**Input data**
☆ ☆ ☆ ☆ ☆ ☆ ☆

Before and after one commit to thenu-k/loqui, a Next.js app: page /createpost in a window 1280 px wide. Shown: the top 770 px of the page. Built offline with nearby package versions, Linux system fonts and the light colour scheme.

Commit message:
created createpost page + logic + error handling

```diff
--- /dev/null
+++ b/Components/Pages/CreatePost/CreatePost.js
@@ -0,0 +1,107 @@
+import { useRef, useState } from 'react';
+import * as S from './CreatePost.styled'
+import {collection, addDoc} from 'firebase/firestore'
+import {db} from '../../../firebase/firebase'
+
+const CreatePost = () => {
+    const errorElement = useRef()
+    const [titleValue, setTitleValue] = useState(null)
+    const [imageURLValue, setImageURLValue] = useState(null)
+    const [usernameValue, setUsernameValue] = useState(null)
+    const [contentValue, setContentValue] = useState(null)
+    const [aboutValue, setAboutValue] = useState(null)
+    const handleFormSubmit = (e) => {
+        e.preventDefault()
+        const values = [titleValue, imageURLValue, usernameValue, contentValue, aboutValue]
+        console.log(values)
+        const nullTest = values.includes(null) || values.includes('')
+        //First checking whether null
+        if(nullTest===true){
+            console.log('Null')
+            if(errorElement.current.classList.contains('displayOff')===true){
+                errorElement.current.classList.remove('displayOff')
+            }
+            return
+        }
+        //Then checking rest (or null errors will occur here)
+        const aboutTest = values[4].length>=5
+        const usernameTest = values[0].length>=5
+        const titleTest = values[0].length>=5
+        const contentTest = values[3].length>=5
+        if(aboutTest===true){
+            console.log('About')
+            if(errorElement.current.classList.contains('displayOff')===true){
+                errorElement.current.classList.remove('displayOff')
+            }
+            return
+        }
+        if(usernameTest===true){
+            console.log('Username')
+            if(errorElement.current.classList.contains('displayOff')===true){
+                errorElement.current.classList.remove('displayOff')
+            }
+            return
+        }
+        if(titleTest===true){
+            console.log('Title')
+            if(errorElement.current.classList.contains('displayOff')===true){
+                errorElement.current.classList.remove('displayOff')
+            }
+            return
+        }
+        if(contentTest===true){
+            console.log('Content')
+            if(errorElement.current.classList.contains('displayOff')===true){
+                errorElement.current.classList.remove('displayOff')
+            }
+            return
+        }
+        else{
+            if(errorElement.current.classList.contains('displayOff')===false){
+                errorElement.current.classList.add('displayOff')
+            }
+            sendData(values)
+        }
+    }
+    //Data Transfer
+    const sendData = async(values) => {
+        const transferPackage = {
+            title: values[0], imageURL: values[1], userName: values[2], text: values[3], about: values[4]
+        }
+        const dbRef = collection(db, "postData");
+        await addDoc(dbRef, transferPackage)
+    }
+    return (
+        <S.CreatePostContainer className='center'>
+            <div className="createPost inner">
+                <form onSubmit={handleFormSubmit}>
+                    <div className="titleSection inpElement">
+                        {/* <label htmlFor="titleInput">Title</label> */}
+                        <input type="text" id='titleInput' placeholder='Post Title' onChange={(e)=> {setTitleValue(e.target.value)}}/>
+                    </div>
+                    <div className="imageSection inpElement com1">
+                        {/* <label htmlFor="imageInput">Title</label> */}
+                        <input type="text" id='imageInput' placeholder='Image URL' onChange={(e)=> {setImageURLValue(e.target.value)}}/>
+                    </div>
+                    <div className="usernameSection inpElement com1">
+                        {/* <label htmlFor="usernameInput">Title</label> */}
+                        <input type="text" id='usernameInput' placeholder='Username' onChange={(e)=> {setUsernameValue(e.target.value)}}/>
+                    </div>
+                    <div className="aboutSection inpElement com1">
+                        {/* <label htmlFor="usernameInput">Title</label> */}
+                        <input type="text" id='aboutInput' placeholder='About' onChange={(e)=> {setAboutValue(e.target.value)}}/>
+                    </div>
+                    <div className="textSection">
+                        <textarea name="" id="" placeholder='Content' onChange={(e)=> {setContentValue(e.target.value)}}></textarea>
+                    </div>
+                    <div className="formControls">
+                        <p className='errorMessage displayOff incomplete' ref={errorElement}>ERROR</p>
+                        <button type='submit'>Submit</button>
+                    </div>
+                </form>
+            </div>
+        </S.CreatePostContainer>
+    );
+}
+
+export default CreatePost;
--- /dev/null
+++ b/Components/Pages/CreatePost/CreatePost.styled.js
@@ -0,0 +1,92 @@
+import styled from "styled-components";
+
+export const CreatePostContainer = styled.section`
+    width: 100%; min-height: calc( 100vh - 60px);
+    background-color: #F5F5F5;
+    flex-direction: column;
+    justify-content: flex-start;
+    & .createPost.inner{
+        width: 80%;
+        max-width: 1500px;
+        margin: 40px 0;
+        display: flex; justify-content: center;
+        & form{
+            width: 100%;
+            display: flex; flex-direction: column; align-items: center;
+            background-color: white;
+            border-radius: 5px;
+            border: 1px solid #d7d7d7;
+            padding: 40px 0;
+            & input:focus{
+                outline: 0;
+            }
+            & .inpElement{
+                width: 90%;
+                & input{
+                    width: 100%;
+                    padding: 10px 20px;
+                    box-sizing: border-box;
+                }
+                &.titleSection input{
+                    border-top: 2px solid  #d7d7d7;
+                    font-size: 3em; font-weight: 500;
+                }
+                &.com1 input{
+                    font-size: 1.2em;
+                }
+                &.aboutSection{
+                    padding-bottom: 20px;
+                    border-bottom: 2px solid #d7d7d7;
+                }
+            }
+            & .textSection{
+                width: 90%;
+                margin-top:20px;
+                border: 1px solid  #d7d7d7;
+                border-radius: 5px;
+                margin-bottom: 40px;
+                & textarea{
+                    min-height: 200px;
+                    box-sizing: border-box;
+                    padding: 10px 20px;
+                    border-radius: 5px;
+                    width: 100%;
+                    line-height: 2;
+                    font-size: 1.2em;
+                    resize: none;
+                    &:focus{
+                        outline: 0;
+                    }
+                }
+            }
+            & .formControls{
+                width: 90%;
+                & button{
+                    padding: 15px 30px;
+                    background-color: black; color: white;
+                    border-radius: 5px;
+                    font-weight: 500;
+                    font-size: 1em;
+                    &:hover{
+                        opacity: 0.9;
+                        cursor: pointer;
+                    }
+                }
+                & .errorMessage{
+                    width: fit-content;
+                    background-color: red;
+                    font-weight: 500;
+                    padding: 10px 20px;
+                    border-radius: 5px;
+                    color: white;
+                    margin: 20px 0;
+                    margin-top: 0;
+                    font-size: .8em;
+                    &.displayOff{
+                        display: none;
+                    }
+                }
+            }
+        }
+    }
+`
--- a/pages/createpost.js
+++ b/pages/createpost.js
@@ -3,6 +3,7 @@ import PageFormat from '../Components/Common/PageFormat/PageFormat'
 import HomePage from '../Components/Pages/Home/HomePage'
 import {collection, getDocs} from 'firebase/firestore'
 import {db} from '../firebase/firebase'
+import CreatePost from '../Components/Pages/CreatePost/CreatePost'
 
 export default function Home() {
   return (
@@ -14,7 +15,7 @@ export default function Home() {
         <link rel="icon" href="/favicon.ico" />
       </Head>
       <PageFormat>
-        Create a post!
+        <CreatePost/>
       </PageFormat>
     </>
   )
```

☆ ☆ ☆ ☆ ☆ ☆ ☆

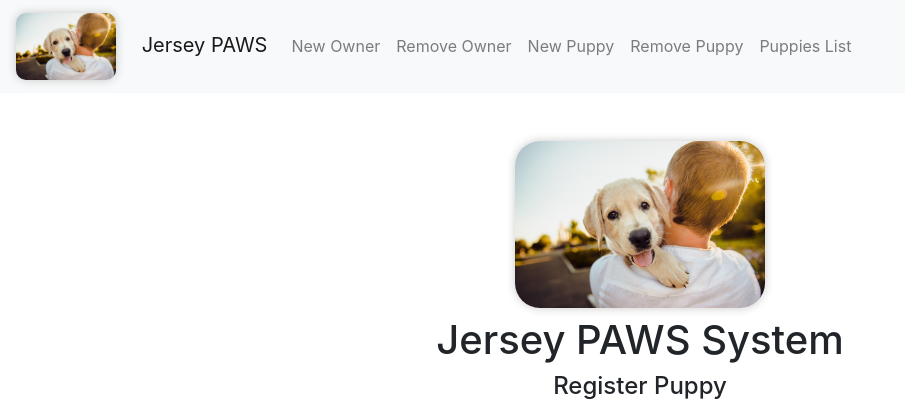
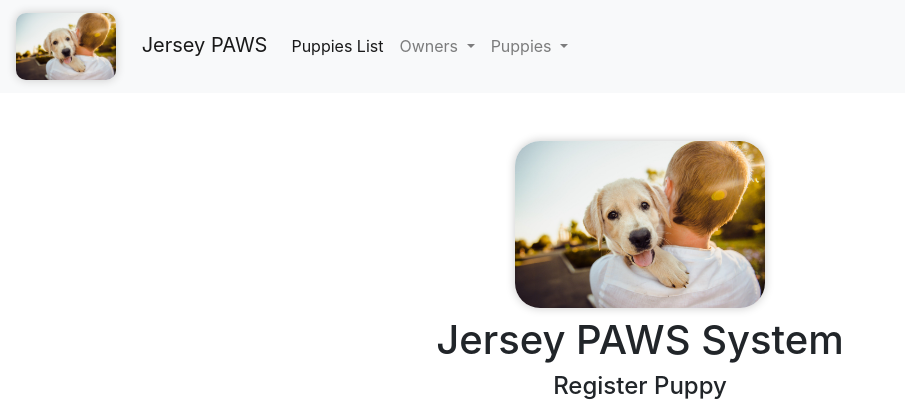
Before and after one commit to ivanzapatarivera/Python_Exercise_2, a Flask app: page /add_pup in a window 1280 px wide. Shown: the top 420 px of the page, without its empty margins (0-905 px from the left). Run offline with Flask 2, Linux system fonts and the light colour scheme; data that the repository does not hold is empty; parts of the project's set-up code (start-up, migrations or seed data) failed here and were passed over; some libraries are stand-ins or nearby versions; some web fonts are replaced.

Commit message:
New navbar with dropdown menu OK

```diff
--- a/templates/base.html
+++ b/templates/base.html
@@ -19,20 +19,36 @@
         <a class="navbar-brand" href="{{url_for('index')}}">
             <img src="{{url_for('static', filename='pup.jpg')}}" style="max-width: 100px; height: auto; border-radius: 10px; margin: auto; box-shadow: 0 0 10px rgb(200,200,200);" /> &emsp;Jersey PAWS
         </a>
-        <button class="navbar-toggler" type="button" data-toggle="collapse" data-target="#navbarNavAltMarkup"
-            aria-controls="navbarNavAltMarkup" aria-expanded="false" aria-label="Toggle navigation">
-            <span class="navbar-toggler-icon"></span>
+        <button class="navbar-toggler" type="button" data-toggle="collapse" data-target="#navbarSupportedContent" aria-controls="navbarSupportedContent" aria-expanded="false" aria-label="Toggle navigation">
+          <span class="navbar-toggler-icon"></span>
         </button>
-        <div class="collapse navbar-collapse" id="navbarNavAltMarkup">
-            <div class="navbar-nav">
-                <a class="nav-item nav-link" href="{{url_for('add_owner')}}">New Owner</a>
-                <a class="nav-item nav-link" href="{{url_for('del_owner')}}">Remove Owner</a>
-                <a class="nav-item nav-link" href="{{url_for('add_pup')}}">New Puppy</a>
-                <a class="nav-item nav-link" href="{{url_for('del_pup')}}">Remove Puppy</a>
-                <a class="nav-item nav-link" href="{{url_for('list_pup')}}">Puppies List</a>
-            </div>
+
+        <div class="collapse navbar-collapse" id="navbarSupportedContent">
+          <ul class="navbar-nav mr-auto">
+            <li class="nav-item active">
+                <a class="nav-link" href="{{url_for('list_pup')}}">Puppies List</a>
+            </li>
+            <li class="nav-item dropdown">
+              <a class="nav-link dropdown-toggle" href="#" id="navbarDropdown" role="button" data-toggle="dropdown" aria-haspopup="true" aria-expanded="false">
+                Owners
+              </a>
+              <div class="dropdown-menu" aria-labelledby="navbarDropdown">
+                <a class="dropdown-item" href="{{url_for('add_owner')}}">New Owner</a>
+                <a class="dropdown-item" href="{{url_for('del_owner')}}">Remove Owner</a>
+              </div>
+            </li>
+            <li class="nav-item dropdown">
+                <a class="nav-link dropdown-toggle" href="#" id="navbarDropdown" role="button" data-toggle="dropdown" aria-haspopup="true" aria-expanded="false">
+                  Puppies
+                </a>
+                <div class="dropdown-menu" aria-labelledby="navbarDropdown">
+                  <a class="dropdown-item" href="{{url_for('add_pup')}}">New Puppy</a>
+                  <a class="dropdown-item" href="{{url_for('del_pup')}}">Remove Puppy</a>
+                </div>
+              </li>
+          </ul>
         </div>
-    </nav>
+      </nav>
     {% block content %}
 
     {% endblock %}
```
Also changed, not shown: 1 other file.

☆ ☆ ☆ ☆ ☆ ☆ ☆

**Task to complete**
Every line above that holds "aboutSection" should be copied out.

**Answer for the task**
+                    <div className="aboutSection inpElement com1">
+                &.aboutSection{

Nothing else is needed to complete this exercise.